> INPUT MATERIAL:
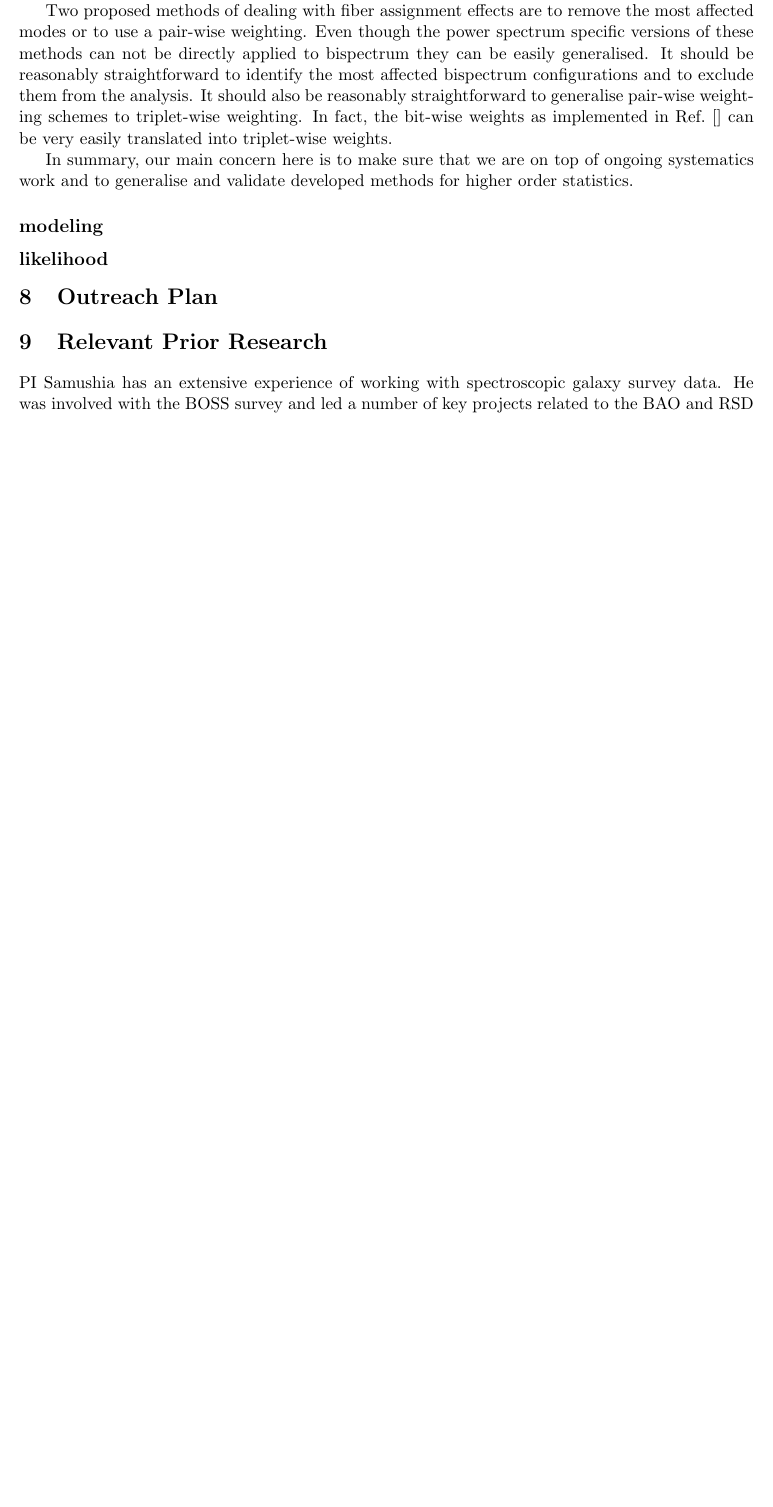
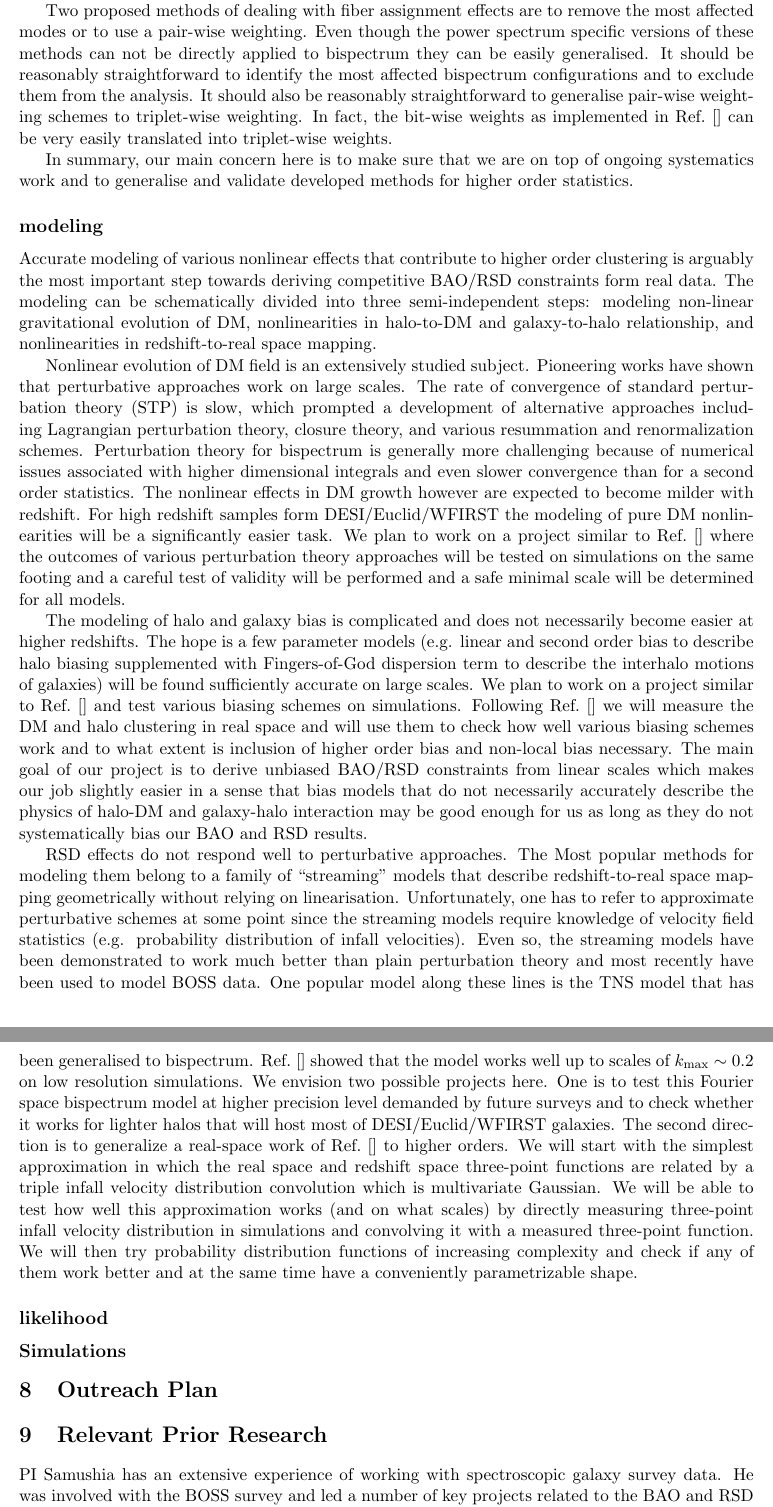
Before and after one commit to ladosamushia/AAG2018, a LaTeX document (NSFmaster.tex, which reads NSFsumm.tex): part of page 10 of 14 before the commit and two parts of pages 10 and 11 of 15 after it, the two joined at a grey line, cut so that both start at the same text, the shorter picture padded with empty space. Compiled offline with pdfLaTeX.

Commit message:
modeling done

```diff
--- a/NSFsumm.tex
+++ b/NSFsumm.tex
@@ -546,15 +546,76 @@ order statistics.
 
 \subsection*{modeling}
 
+Accurate modeling of various nonlinear effects that contribute to higher order
+clustering is arguably the most important step towards deriving competitive
+BAO/RSD constraints form real data. The modeling can be schematically divided
+into three semi-independent steps: modeling non-linear gravitational evolution
+of DM, nonlinearities in halo-to-DM and galaxy-to-halo relationship, and
+nonlinearities in redshift-to-real space mapping.
+
 % nonlinear
+Nonlinear evolution of DM field is an extensively studied subject. Pioneering
+works have shown that perturbative approaches work on large scales. The rate of
+convergence of standard perturbation theory (STP) is slow, which prompted a
+development of alternative approaches including Lagrangian perturbation theory,
+closure theory, and various resummation and renormalization schemes.
+Perturbation theory for bispectrum is generally more challenging because of
+numerical issues associated with higher dimensional integrals and even slower
+convergence than for a second order statistics. The nonlinear effects in DM
+growth however are expected to become milder with redshift. For high redshift
+samples form DESI/Euclid/WFIRST the modeling of pure DM nonlinearities will be
+a significantly easier task. We plan to work on a project similar to Ref.~[]
+where the outcomes of various perturbation theory approaches will be tested on
+simulations on the same footing and a careful test of validity will be
+performed and a safe minimal scale will be determined for all models.
 
 % bias
+The modeling of halo and galaxy bias is complicated and does not necessarily
+become easier at higher redshifts. The hope is a few parameter models (e.g.
+linear and second order bias to describe halo biasing supplemented with
+Fingers-of-God dispersion term to describe the interhalo motions of galaxies)
+will be found sufficiently accurate on large scales. We plan to work on a
+project similar to Ref.~[] and test various biasing schemes on simulations.
+Following Ref.~[] we will measure the DM and halo clustering in real space and
+will use them to check how well various biasing schemes work and to what extent
+is inclusion of higher order bias and non-local bias necessary. The main goal
+of our project is to derive unbiased BAO/RSD constraints from linear scales
+which makes our job slightly easier in a sense that bias models that do not
+necessarily accurately describe the physics of halo-DM and galaxy-halo
+interaction may be good enough for us as long as they do not systematically
+bias our BAO and RSD results.
 
 % RSD
+RSD effects do not respond well to perturbative approaches. The Most popular
+methods for modeling them belong to a family of ``streaming'' models that
+describe redshift-to-real space mapping geometrically without relying on
+linearisation. Unfortunately, one has to refer to approximate perturbative
+schemes at some point since the streaming models require knowledge of velocity
+field statistics (e.g. probability distribution of infall velocities). Even so,
+the streaming models have been demonstrated to work much better than plain
+perturbation theory and most recently have been used to model BOSS data. One
+popular model along these lines is the TNS model that has been generalised to
+bispectrum. Ref.~[] showed that the model works well up to scales of
+$k_\mathrm{max} \sim 0.2$ on low resolution simulations. We envision two
+possible projects here. One is to test this Fourier space bispectrum model at
+higher precision level demanded by future surveys and to check whether it works
+for lighter halos that will host most of DESI/Euclid/WFIRST galaxies. The
+second direction is to generalize a real-space work of Ref.~[] to higher
+orders. We will start with the simplest approximation in which the real space
+and redshift space three-point functions are related by a triple infall
+velocity distribution convolution which is multivariate Gaussian. We will be
+able to test how well this approximation works (and on what scales) by directly
+measuring three-point infall velocity distribution in simulations and
+convolving it with a measured three-point function. We will then try
+probability distribution functions of increasing complexity and check if any of
+them work better and at the same time have a conveniently parametrizable shape.
 
 \subsection*{likelihood}
 
 % applications to real data
+
+\subsection*{Simulations}
+
 
 \section{Outreach Plan}
 
```
Also changed, not shown: 1 other file.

> ACTIVITY:
This exercise calls for a verbatim output of the entries, pictures omitted.

> YOUR RESPONSE:
Before and after one commit to ladosamushia/AAG2018, a LaTeX document (NSFmaster.tex, which reads NSFsumm.tex): part of page 10 of 14 before the commit and two parts of pages 10 and 11 of 15 after it, the two joined at a grey line, cut so that both start at the same text, the shorter picture padded with empty space. Compiled offline with pdfLaTeX.

Commit message:
modeling done

```diff
--- a/NSFsumm.tex
+++ b/NSFsumm.tex
@@ -546,15 +546,76 @@ order statistics.
 
 \subsection*{modeling}
 
+Accurate modeling of various nonlinear effects that contribute to higher order
+clustering is arguably the most important step towards deriving competitive
+BAO/RSD constraints form real data. The modeling can be schematically divided
+into three semi-independent steps: modeling non-linear gravitational evolution
+of DM, nonlinearities in halo-to-DM and galaxy-to-halo relationship, and
+nonlinearities in redshift-to-real space mapping.
+
 % nonlinear
+Nonlinear evolution of DM field is an extensively studied subject. Pioneering
+works have shown that perturbative approaches work on large scales. The rate of
+convergence of standard perturbation theory (STP) is slow, which prompted a
+development of alternative approaches including Lagrangian perturbation theory,
+closure theory, and various resummation and renormalization schemes.
+Perturbation theory for bispectrum is generally more challenging because of
+numerical issues associated with higher dimensional integrals and even slower
+convergence than for a second order statistics. The nonlinear effects in DM
+growth however are expected to become milder with redshift. For high redshift
+samples form DESI/Euclid/WFIRST the modeling of pure DM nonlinearities will be
+a significantly easier task. We plan to work on a project similar to Ref.~[]
+where the outcomes of various perturbation theory approaches will be tested on
+simulations on the same footing and a careful test of validity will be
+performed and a safe minimal scale will be determined for all models.
 
 % bias
+The modeling of halo and galaxy bias is complicated and does not necessarily
+become easier at higher redshifts. The hope is a few parameter models (e.g.
+linear and second order bias to describe halo biasing supplemented with
+Fingers-of-God dispersion term to describe the interhalo motions of galaxies)
+will be found sufficiently accurate on large scales. We plan to work on a
+project similar to Ref.~[] and test various biasing schemes on simulations.
+Following Ref.~[] we will measure the DM and halo clustering in real space and
+will use them to check how well various biasing schemes work and to what extent
+is inclusion of higher order bias and non-local bias necessary. The main goal
+of our project is to derive unbiased BAO/RSD constraints from linear scales
+which makes our job slightly easier in a sense that bias models that do not
+necessarily accurately describe the physics of halo-DM and galaxy-halo
+interaction may be good enough for us as long as they do not systematically
+bias our BAO and RSD results.
 
 % RSD
+RSD effects do not respond well to perturbative approaches. The Most popular
+methods for modeling them belong to a family of ``streaming'' models that
+describe redshift-to-real space mapping geometrically without relying on
+linearisation. Unfortunately, one has to refer to approximate perturbative
+schemes at some point since the streaming models require knowledge of velocity
+field statistics (e.g. probability distribution of infall velocities). Even so,
+the streaming models have been demonstrated to work much better than plain
+perturbation theory and most recently have been used to model BOSS data. One
+popular model along these lines is the TNS model that has been generalised to
+bispectrum. Ref.~[] showed that the model works well up to scales of
+$k_\mathrm{max} \sim 0.2$ on low resolution simulations. We envision two
+possible projects here. One is to test this Fourier space bispectrum model at
+higher precision level demanded by future surveys and to check whether it works
+for lighter halos that will host most of DESI/Euclid/WFIRST galaxies. The
+second direction is to generalize a real-space work of Ref.~[] to higher
+orders. We will start with the simplest approximation in which the real space
+and redshift space three-point functions are related by a triple infall
+velocity distribution convolution which is multivariate Gaussian. We will be
+able to test how well this approximation works (and on what scales) by directly
+measuring three-point infall velocity distribution in simulations and
+convolving it with a measured three-point function. We will then try
+probability distribution functions of increasing complexity and check if any of
+them work better and at the same time have a conveniently parametrizable shape.
 
 \subsection*{likelihood}
 
 % applications to real data
+
+\subsection*{Simulations}
+
 
 \section{Outreach Plan}
 
```
Also changed, not shown: 1 other file.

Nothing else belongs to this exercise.